It is well understood that snacking can be a significant factor in weight management and health, but the definition is inconsistent. A clear understanding is needed to prevent unwanted weight gain or to promote weight loss.
The simplest definition of a Snack is “any food consumed other than at a meal (an eating occasion).” Snack foods are selections that are high calorie, nutrient-poor foods that are often high in sugar and/or fats and sodium. What an individual chooses as their snack is different from having a snack.
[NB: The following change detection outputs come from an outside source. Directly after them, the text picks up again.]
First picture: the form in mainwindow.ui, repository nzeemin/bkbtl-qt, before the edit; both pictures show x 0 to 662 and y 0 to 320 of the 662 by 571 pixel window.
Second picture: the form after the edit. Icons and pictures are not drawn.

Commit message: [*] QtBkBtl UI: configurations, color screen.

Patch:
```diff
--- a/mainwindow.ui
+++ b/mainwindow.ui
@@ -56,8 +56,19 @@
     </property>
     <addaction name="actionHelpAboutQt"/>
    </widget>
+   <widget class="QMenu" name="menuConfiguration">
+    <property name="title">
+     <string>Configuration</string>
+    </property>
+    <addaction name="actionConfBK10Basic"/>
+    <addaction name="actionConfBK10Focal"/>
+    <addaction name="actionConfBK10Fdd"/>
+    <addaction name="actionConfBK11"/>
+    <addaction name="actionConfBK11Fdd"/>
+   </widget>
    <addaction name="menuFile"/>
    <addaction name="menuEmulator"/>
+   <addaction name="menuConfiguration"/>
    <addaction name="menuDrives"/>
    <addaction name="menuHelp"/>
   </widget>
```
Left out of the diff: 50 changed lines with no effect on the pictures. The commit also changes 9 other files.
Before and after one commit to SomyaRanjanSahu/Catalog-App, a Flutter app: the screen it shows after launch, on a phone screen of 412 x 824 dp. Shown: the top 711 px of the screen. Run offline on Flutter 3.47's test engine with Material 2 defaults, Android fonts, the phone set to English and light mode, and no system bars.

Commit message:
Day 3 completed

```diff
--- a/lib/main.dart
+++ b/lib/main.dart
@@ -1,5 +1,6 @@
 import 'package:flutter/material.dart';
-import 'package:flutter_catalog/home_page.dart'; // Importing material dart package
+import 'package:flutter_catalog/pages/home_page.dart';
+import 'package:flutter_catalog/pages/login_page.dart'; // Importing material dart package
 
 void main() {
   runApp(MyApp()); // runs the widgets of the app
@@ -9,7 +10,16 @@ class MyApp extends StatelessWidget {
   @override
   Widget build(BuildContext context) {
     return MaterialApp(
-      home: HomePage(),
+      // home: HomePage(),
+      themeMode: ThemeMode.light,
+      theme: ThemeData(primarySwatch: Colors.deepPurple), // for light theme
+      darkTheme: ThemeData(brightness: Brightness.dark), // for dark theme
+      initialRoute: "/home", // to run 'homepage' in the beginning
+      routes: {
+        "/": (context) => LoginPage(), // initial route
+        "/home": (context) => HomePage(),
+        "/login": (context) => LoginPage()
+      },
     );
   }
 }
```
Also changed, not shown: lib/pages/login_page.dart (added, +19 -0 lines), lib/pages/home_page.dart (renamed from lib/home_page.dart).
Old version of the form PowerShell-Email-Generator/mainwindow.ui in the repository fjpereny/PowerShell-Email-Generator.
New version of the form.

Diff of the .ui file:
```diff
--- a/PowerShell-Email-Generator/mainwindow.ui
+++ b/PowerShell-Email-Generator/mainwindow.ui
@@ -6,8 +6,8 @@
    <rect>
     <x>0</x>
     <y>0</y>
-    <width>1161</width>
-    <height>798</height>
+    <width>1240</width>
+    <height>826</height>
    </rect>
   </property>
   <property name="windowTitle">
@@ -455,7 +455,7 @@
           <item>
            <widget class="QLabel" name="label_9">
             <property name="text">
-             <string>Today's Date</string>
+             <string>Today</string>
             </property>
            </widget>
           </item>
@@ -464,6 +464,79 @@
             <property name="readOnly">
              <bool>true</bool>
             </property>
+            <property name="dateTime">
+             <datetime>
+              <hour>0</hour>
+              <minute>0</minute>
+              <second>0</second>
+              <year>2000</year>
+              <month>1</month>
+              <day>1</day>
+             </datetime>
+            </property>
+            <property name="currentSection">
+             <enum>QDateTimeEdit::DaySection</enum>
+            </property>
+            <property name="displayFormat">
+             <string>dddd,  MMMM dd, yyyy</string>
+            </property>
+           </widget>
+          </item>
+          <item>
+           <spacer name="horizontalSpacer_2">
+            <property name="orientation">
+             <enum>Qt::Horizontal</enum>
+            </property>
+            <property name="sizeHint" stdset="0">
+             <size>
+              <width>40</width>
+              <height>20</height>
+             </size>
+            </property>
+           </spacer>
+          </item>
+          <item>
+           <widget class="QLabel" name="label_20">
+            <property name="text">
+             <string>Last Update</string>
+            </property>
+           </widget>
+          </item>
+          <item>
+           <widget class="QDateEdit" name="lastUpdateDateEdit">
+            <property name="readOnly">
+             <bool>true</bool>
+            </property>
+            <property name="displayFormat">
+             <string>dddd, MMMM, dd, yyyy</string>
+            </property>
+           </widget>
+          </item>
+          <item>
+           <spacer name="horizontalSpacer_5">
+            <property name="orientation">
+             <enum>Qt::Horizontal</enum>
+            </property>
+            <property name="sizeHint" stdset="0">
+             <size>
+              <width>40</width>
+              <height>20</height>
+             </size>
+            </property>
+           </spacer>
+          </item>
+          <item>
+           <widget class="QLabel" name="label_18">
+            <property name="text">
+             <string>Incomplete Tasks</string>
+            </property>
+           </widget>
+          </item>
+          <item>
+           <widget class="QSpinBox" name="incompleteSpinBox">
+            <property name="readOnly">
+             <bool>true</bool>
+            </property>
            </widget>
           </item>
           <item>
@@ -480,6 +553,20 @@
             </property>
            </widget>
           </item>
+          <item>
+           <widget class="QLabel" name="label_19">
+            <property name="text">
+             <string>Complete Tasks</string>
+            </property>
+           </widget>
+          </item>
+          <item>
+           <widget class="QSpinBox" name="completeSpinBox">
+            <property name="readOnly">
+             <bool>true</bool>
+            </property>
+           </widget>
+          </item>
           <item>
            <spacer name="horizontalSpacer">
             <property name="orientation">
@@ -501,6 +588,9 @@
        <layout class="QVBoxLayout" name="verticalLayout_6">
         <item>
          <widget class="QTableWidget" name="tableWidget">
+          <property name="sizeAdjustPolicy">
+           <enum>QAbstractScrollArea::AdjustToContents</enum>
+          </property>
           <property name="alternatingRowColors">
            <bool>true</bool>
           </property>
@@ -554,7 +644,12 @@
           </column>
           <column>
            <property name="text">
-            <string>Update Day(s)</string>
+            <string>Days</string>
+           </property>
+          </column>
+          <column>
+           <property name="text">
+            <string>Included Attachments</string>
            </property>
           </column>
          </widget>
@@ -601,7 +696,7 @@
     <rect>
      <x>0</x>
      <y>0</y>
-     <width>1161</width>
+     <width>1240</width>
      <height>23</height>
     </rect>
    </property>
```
Why do people snack? Many factors contribute to the motivation to snack, including, but not limited to, hunger (or fear of hunger), pleasure/taste, social, availability, boredom, habit, mindless eating, and emotions. People are often unaware of how many calories they eat when snacking since intake is often unrecognized, unaccounted for, and readily dismissed. The calories consumed when snacking can add up to be more than calories ingested during meals. Problem behaviors can be a contributing factor, as can compensation for the rigidity and deprivation of a one-size-fits-all diet program.
Whether to snack or not needs to be primarily dependent on hunger (stomach hunger, not appetite, the desire to eat): for most, if the interval between meals is greater than 5 hours, you may be too hungry for the next scheduled meal and therefore need a snack. And then I suggest a good quality selection. Though there are no “forbidden foods”, typical “junk foods/snack foods” need to be occasional foods.
As a registered dietitian, I work with clients to help them lose and maintain a healthy weight. Key factors to weight loss and management are developing healthy habits. Here are some tips to healthy snacking:
- Listen to your body. Are you hungry? Is this a habit? Identify triggers and when you feel like you need to snack.
- Make it easy. “Snack foods” can be healthy and readily available. Have a fruit or a low-fat cheese stick or a yogurt.
- Practice mindful eating. Turn off the TV, your computer, smartphone. Pay attention to the food on your plate and what you’re eating. Savor every bite.
Bottom line: Pay attention to when you snack, why you snack, what you select as a snack, and how much you eat.